WORK INSTRUCTIONS -
Review the listing and copy each line that holds the word "open".

MATERIAL FOR THE TASK -
::::

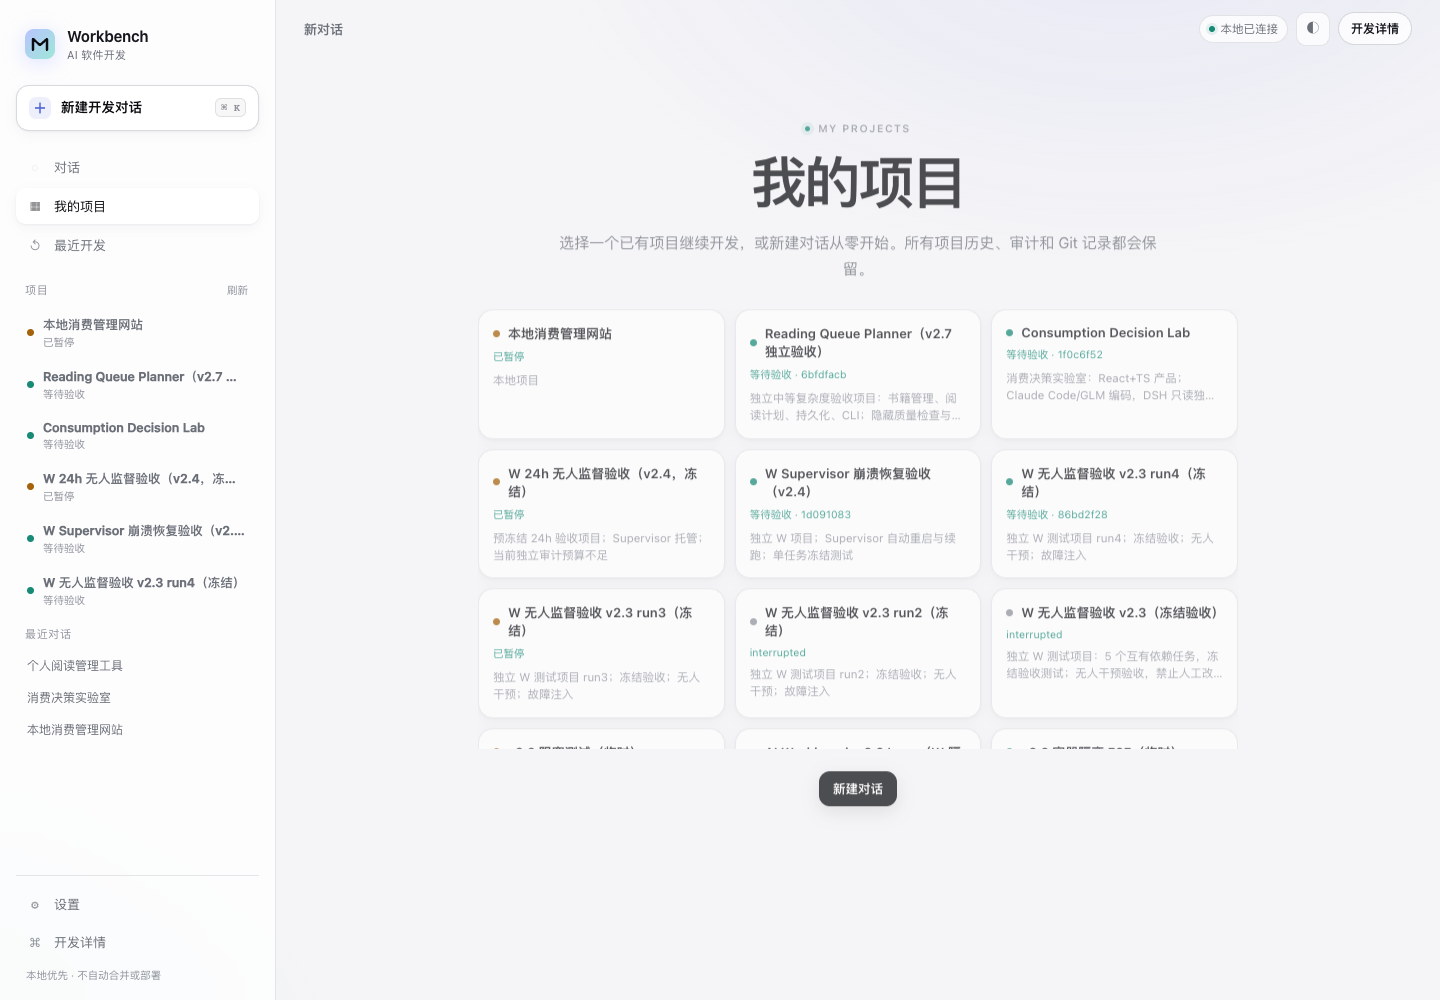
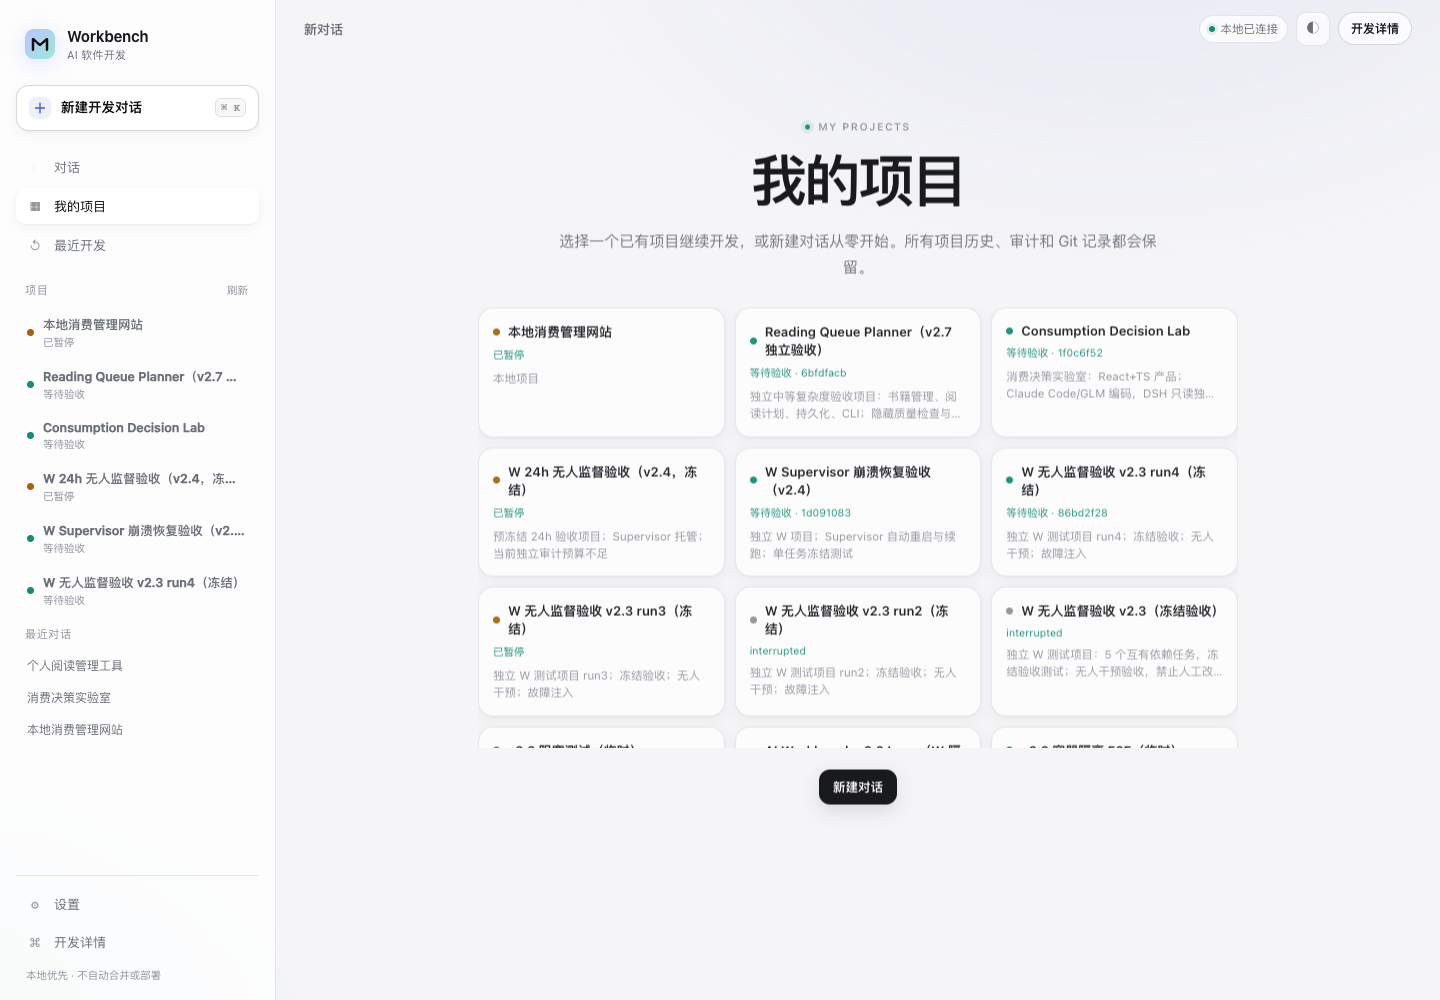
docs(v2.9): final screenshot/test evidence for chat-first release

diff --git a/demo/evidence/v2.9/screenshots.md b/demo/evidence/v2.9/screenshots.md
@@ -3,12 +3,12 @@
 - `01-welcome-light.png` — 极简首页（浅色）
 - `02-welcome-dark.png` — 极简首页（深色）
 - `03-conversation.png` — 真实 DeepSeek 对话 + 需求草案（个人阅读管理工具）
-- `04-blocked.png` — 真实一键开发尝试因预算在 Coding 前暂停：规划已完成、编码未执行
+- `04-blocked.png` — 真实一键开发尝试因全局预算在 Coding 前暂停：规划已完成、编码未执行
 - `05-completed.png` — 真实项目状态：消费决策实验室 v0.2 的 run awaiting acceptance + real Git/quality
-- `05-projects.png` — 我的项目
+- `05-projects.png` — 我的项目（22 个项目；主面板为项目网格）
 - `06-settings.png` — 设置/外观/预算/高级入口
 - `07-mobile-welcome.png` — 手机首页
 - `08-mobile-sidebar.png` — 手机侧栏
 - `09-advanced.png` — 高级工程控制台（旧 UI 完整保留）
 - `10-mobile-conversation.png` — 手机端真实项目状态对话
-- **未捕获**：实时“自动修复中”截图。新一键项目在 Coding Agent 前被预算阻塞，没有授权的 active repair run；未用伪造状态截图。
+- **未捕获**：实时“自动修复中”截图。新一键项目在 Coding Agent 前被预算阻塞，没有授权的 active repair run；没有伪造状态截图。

::::

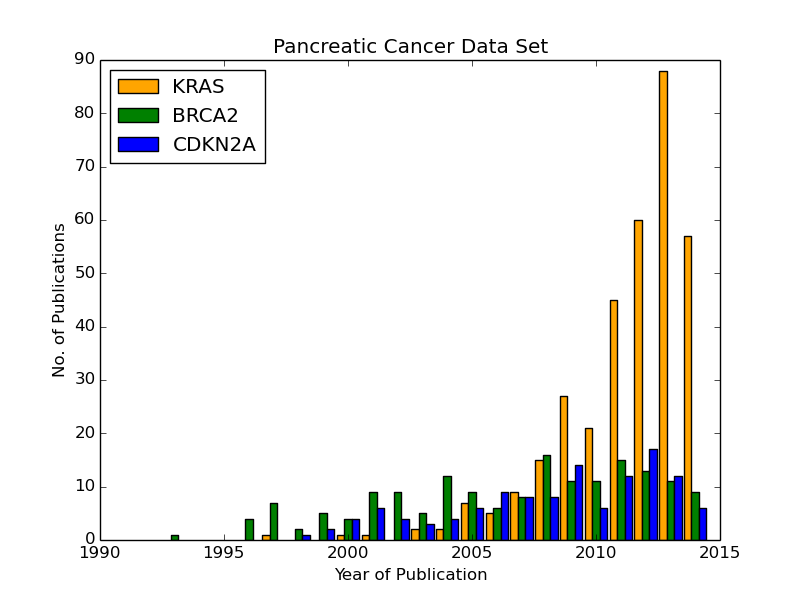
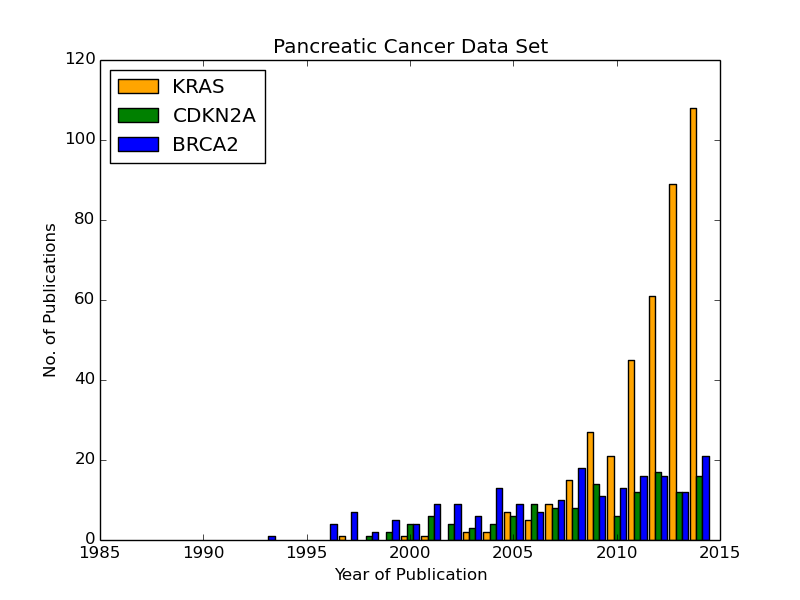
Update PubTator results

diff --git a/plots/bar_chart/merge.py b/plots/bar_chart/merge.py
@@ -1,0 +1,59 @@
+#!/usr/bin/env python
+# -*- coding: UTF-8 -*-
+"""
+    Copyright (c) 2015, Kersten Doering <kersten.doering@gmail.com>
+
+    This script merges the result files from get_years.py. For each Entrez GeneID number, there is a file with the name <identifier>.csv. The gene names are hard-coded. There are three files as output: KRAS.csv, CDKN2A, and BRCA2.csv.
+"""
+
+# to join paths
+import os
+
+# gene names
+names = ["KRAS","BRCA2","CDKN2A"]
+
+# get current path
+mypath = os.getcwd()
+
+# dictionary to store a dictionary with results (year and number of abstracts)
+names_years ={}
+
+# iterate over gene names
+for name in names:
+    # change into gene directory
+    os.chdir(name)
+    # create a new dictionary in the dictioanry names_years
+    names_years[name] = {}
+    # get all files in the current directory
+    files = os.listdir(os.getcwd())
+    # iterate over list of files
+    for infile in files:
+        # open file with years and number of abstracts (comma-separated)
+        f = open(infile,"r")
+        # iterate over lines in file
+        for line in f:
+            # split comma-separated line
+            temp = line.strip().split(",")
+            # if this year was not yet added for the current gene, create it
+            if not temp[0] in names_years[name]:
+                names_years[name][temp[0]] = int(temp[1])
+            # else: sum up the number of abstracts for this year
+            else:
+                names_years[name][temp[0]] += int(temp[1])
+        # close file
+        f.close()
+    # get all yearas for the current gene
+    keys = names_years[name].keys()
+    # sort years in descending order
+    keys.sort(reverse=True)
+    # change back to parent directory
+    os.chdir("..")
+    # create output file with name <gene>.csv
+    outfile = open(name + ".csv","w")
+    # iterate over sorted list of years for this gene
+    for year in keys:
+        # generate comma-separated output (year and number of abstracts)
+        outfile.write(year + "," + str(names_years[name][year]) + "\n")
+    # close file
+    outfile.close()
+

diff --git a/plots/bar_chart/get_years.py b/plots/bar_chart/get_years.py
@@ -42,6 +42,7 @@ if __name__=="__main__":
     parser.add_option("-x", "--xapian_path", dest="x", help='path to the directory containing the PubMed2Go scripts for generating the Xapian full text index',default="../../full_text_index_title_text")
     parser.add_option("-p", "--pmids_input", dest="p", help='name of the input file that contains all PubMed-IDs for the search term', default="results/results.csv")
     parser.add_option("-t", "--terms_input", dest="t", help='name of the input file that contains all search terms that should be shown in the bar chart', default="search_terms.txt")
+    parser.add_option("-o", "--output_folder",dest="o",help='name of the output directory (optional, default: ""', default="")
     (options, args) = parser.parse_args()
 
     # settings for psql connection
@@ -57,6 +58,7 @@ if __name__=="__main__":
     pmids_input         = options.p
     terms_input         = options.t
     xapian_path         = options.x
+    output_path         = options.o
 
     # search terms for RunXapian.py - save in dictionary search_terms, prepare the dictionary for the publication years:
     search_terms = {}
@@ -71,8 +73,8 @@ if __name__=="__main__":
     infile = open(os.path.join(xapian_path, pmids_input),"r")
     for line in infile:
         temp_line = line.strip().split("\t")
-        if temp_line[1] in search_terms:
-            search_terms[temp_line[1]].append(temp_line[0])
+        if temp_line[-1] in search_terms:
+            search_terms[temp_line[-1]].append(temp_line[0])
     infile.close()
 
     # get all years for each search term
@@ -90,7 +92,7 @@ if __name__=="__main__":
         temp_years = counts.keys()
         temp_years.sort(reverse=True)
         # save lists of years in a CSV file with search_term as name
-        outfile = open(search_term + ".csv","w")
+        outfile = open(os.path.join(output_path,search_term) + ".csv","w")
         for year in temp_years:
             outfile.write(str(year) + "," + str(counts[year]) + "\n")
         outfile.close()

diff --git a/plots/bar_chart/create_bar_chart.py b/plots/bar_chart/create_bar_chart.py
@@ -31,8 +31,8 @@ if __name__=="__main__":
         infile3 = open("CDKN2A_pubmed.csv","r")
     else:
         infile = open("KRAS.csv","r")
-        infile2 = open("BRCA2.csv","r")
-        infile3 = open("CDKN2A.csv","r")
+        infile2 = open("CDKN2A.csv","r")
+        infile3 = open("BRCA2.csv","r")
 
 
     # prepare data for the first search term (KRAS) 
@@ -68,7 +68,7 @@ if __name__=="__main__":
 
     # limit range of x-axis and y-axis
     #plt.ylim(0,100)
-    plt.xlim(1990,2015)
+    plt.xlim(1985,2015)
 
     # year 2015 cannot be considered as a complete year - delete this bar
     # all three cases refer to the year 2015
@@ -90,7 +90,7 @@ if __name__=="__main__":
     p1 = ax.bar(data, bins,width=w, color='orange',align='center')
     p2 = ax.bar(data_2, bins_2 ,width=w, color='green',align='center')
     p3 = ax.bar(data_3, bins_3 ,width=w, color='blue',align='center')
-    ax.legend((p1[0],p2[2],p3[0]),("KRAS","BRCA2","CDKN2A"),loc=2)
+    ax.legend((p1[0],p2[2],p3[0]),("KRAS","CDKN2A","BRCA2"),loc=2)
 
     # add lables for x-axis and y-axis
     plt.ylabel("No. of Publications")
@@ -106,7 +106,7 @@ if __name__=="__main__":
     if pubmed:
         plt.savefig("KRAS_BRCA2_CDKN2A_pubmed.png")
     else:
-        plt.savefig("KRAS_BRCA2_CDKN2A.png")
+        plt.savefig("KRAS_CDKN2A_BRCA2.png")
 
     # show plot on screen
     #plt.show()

::::

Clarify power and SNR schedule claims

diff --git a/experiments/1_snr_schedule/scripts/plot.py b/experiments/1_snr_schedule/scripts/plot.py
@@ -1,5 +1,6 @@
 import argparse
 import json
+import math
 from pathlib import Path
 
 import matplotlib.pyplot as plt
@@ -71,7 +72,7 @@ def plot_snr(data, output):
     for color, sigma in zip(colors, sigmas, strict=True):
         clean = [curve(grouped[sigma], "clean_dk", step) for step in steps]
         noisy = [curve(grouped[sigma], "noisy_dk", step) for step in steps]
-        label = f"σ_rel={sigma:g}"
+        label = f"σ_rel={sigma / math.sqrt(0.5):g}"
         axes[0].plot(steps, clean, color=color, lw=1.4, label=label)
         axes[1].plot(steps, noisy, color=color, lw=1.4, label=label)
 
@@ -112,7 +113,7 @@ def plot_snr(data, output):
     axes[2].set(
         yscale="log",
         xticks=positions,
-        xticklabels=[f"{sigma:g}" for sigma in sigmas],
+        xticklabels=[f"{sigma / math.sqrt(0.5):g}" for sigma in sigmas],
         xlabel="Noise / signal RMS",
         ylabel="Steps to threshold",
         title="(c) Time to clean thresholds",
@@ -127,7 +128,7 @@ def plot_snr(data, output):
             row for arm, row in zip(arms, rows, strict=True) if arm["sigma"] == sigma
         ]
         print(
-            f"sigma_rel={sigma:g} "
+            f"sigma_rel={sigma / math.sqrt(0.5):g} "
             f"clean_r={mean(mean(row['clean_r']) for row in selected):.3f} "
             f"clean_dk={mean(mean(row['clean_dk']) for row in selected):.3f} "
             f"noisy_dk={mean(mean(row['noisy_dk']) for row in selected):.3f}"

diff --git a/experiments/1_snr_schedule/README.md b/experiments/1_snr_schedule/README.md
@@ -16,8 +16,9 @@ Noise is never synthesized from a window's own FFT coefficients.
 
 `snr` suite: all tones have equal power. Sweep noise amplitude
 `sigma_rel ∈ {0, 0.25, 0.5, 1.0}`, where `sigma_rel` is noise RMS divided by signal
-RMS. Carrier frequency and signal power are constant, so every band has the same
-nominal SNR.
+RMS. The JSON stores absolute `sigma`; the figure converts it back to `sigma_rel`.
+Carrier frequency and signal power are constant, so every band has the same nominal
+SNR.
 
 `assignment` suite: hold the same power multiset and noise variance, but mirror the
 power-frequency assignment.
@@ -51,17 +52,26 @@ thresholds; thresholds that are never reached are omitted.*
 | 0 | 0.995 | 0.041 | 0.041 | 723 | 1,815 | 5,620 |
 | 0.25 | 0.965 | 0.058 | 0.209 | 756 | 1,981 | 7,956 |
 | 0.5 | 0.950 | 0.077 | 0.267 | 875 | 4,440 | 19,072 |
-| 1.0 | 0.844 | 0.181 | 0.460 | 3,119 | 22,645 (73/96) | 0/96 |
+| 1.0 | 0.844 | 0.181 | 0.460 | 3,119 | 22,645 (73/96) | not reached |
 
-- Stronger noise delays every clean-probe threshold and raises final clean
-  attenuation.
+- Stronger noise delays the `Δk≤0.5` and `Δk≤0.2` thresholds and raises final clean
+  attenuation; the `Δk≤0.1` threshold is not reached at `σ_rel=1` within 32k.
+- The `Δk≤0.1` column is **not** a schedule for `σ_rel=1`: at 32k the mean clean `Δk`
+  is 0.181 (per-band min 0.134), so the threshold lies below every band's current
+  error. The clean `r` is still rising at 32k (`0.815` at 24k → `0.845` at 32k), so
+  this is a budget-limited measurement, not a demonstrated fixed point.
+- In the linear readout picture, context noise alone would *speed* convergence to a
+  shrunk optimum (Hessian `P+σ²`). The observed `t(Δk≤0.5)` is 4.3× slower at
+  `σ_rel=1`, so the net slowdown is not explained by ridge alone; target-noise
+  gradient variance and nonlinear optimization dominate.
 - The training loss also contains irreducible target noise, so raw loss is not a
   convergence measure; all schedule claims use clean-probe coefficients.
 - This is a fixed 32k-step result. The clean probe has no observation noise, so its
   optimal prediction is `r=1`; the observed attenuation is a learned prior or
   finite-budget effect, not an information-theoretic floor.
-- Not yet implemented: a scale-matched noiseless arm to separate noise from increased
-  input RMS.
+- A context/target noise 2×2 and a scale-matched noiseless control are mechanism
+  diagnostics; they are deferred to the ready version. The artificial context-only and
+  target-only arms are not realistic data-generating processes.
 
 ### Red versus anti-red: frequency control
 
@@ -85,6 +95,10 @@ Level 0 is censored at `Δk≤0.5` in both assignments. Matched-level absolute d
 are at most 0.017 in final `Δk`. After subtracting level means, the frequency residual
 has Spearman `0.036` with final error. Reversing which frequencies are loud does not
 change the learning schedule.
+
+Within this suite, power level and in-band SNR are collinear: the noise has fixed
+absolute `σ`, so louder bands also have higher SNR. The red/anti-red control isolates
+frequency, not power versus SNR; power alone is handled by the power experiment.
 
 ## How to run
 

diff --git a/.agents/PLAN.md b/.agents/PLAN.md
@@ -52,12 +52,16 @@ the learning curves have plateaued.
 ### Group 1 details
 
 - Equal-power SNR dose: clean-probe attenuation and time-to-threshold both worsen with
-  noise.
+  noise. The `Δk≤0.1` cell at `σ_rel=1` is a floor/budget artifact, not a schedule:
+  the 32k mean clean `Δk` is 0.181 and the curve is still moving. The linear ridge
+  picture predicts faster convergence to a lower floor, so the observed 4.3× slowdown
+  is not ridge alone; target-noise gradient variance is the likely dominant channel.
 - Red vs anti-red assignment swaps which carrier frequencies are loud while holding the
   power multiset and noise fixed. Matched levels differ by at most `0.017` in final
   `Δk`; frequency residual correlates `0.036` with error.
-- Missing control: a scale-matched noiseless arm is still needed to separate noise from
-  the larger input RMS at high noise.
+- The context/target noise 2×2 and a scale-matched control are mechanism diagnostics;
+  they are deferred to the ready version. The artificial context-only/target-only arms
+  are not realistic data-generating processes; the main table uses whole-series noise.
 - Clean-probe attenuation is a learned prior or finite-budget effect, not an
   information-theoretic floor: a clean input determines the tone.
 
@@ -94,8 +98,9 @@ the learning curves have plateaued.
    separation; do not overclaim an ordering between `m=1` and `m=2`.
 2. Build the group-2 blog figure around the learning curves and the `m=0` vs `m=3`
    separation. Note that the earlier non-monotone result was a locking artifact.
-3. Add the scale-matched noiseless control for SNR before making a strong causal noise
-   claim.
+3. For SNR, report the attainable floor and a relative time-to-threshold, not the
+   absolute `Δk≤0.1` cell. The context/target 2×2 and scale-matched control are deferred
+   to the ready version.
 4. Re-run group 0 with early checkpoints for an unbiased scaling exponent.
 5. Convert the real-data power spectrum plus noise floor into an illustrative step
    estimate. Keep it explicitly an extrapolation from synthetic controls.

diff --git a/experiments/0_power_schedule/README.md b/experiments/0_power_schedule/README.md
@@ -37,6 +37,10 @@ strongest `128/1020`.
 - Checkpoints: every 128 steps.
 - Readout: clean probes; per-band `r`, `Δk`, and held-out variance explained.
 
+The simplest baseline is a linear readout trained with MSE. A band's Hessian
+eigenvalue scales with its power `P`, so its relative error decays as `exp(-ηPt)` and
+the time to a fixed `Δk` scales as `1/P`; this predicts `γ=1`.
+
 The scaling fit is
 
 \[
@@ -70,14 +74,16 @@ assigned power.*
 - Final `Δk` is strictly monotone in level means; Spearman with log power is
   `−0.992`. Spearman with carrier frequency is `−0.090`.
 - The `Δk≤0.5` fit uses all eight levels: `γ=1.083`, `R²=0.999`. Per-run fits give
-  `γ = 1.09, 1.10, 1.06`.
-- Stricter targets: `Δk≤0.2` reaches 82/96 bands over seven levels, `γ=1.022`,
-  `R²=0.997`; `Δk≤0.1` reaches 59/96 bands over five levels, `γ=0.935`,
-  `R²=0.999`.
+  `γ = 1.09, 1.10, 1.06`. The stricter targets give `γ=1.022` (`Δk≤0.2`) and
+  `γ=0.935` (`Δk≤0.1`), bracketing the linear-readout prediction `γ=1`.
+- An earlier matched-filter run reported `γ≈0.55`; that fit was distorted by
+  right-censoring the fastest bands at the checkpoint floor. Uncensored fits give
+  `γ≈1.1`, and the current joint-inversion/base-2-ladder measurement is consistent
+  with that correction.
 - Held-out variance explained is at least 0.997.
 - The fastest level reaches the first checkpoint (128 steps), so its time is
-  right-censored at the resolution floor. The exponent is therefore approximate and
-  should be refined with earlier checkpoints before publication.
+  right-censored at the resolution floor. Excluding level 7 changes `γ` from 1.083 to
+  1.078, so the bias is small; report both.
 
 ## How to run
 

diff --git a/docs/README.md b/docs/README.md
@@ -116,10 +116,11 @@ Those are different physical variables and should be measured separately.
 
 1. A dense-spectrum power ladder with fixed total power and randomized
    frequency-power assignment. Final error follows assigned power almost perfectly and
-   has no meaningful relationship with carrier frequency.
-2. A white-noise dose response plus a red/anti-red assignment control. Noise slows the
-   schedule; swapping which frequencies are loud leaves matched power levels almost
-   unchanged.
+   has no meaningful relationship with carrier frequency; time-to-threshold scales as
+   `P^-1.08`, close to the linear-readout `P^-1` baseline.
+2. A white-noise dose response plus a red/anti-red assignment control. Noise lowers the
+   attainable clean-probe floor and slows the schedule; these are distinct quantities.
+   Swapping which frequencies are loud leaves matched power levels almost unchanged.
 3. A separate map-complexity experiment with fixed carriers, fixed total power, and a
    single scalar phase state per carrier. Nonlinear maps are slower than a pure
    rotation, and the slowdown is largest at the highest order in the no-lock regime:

::::

ANSWER SECTION -
+        # open file with years and number of abstracts (comma-separated)
+        f = open(infile,"r")
+    outfile = open(name + ".csv","w")
     infile = open(os.path.join(xapian_path, pmids_input),"r")
-        outfile = open(search_term + ".csv","w")
+        outfile = open(os.path.join(output_path,search_term) + ".csv","w")
         infile3 = open("CDKN2A_pubmed.csv","r")
         infile = open("KRAS.csv","r")
-        infile2 = open("BRCA2.csv","r")
-        infile3 = open("CDKN2A.csv","r")
+        infile2 = open("CDKN2A.csv","r")
+        infile3 = open("BRCA2.csv","r")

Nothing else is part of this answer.